Being a member of any organisation for 50 years is a very special achievement, which is why Freemasonry holds such an event in very high regard. It was therefore very appropriate for Brian Howson of Arthur John Brogden Lodge No 1715 to be surrounded by his friends and colleagues to help celebrate his special occasion.
Deputy Provincial Grand Master Philip Gunning thought that in order to appreciate such length of service it might be helpful to remember some of the events that were happening throughout the world in 1971 when Brian took his first steps in Freemasonry.
Philip began by wondering if the 1971 introduction of decimal currency had anything to do with Rolls Royce being declared bankrupt that year. Or was it concerned with the Government at the time starting negotiations for EEC membership? Brian was asked if he still had a copy of the album ‘Bridge over Troubled Water’ that was released in 1971. Although Brian offered no positive confirmation, there were enough nodding heads in the meeting to suggest they had a part to play in keeping it a chart topping album!

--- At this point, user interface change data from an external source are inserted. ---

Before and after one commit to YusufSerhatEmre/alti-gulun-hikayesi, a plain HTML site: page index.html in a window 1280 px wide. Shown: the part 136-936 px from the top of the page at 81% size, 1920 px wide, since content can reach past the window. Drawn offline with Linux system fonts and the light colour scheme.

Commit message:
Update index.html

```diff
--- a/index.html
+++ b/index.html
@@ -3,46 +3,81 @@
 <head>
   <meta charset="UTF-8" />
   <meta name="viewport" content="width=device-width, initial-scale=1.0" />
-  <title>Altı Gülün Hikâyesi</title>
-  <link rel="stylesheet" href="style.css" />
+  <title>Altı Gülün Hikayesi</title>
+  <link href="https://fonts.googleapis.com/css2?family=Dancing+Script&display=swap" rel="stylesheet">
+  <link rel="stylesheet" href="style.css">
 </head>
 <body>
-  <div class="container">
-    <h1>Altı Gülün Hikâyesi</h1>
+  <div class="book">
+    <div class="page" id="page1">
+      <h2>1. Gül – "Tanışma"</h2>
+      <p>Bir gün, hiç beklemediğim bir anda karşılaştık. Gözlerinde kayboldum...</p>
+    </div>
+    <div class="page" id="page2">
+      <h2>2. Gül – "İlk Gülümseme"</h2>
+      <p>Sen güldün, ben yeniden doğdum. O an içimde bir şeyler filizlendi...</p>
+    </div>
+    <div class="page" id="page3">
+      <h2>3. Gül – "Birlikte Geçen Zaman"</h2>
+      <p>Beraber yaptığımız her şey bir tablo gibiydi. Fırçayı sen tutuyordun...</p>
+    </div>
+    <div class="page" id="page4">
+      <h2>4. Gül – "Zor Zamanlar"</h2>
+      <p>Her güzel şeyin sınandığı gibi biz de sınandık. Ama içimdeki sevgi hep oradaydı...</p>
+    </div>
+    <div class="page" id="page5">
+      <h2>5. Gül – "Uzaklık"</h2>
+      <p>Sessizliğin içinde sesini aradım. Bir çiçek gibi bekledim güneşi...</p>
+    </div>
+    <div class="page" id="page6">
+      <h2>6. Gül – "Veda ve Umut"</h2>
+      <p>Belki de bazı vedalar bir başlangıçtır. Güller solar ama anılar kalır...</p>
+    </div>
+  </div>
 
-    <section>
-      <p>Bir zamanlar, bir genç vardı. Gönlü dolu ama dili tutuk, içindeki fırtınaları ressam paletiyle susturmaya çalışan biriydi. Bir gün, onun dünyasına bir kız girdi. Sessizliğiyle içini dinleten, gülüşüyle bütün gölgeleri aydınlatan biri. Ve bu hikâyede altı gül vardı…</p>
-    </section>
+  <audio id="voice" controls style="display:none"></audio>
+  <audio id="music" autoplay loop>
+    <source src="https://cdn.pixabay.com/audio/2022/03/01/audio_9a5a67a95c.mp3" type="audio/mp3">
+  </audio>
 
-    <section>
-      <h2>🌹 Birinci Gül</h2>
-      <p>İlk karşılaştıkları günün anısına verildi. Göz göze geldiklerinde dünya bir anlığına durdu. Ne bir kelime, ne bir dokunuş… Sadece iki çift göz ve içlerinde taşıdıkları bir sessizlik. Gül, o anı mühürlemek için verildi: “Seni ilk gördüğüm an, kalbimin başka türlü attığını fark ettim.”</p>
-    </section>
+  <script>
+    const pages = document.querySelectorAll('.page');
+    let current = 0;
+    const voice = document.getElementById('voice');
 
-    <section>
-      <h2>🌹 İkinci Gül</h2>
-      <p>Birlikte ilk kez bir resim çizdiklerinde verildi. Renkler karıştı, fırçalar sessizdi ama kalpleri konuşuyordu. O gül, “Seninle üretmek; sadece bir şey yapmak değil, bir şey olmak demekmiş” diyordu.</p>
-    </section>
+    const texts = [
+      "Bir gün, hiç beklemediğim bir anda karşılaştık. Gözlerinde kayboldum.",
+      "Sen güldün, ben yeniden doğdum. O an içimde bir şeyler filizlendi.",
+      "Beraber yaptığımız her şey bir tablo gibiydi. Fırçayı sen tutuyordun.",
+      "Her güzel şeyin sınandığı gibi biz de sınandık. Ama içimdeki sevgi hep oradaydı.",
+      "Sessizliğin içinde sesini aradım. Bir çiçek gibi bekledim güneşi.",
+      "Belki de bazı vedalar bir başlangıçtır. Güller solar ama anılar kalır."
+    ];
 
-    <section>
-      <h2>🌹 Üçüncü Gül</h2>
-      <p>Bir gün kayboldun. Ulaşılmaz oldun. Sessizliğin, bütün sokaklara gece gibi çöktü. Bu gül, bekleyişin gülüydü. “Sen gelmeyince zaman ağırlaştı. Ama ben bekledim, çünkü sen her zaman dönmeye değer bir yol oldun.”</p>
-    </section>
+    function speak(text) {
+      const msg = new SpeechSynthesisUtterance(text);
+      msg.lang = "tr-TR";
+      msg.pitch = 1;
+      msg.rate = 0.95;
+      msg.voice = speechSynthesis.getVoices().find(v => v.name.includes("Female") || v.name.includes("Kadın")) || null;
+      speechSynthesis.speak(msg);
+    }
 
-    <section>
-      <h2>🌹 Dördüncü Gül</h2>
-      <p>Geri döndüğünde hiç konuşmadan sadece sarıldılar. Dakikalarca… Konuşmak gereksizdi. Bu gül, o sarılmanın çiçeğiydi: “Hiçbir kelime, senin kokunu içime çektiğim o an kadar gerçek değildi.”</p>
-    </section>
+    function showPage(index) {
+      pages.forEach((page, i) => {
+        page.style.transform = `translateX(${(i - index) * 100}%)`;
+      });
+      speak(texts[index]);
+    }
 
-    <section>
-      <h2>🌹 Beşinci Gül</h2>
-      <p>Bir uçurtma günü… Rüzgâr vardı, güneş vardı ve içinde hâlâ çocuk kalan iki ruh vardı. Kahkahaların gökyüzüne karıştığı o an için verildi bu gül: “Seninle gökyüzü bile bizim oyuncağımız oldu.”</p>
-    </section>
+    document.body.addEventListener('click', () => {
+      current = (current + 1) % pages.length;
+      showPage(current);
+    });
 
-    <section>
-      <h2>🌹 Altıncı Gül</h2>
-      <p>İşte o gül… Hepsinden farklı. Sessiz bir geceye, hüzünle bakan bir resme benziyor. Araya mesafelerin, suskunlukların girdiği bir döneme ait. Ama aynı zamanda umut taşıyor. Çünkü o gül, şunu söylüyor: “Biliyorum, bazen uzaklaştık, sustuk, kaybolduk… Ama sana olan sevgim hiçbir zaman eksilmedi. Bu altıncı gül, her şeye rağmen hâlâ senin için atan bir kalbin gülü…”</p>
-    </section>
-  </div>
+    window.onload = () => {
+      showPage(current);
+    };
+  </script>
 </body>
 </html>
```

But the most important fact as far as the evening was concerned was that Brian Howson was initiated as a Freemason in June of 1971, into Arthur John Brogden Lodge.
Brian was born in August 1944 when the world was caught up in human misery as a result of World War 2. He was born in Cartmel, the son of Walter and Margaret Howson and continued to live there for the next 27 years attending, firstly Cartmel Junior School before moving on to Cartmel Secondary Modern School.
Brian left school at 15 years of age and began a six-year apprenticeship in his father’s painting and decorating business. Interestingly, during his apprenticeship he attended the Art College in Lancaster and had the distinction of having two pieces of work selected for display, which went on to a national display of the work of talented students!
Fortunately, Brain was too young to be summoned for National Service and so he took over the company from his father. He continued in his chosen profession until his retirement in 2012 – another fantastic achievement showing his dedication and commitment.
In his leisure time he became a member of Cartmel Football Club for 15 years, despite being in his words: “Not much of a footballer”. He became chairman for a period of eight years and saw the club grow from having to scratch around for players to being highly successful with 60 to 70 participants in a number of teams.
For 15 years he was a keen member of the Grange Rifle Club stationed in the basement of the Cumbria Grand Hotel. He had a good eye for a shot and soon began shooting for Lancashire. In later years, he became interested in ornithology and with his shooting eye now trained to look at a different target, Brian became interested in photography and nature. In fact, he has taken some rather stunning photographs, one of which is of a bittern. This particular photograph is even more significant as the featured bittern broke the record for longevity. Apparently it was identified from the tag as being 11 years 356 days since it was first ringed!
Brian began his Masonic journey in 1971 and after a steady progression through the offices, became master of his lodge in 1980 and continued to make such progress that led him to become treasurer of the lodge. Not one for sitting back, Brian was also the treasurer of the AJB Social Club and with the help of other committee members, succeeded in moving the club from a deficit to a sustainable profit. Known as an excellent stand-in for absent officers when unable to attend, perhaps Brian is best known for his acting role of ‘pie cutter’!
Within the Province of West Lancashire, Brian has been acknowledged for his outstanding contribution to Masonry and promoted to the very high rank of Past Provincial Junior Grand Warden. The Provincial Grand Master Tony Harrison sent his personal greetings and congratulations on Brian’s milestone in achieving 50 years of service. Philip asked the group chairman Peter Schofield to read out the certificate to Brian and all those present.
Philip brought the relaxed evening sharply into ‘focus’ as he thanked Brian for his work over the last 50 years and wished him good health and continued happiness in all he does in the future.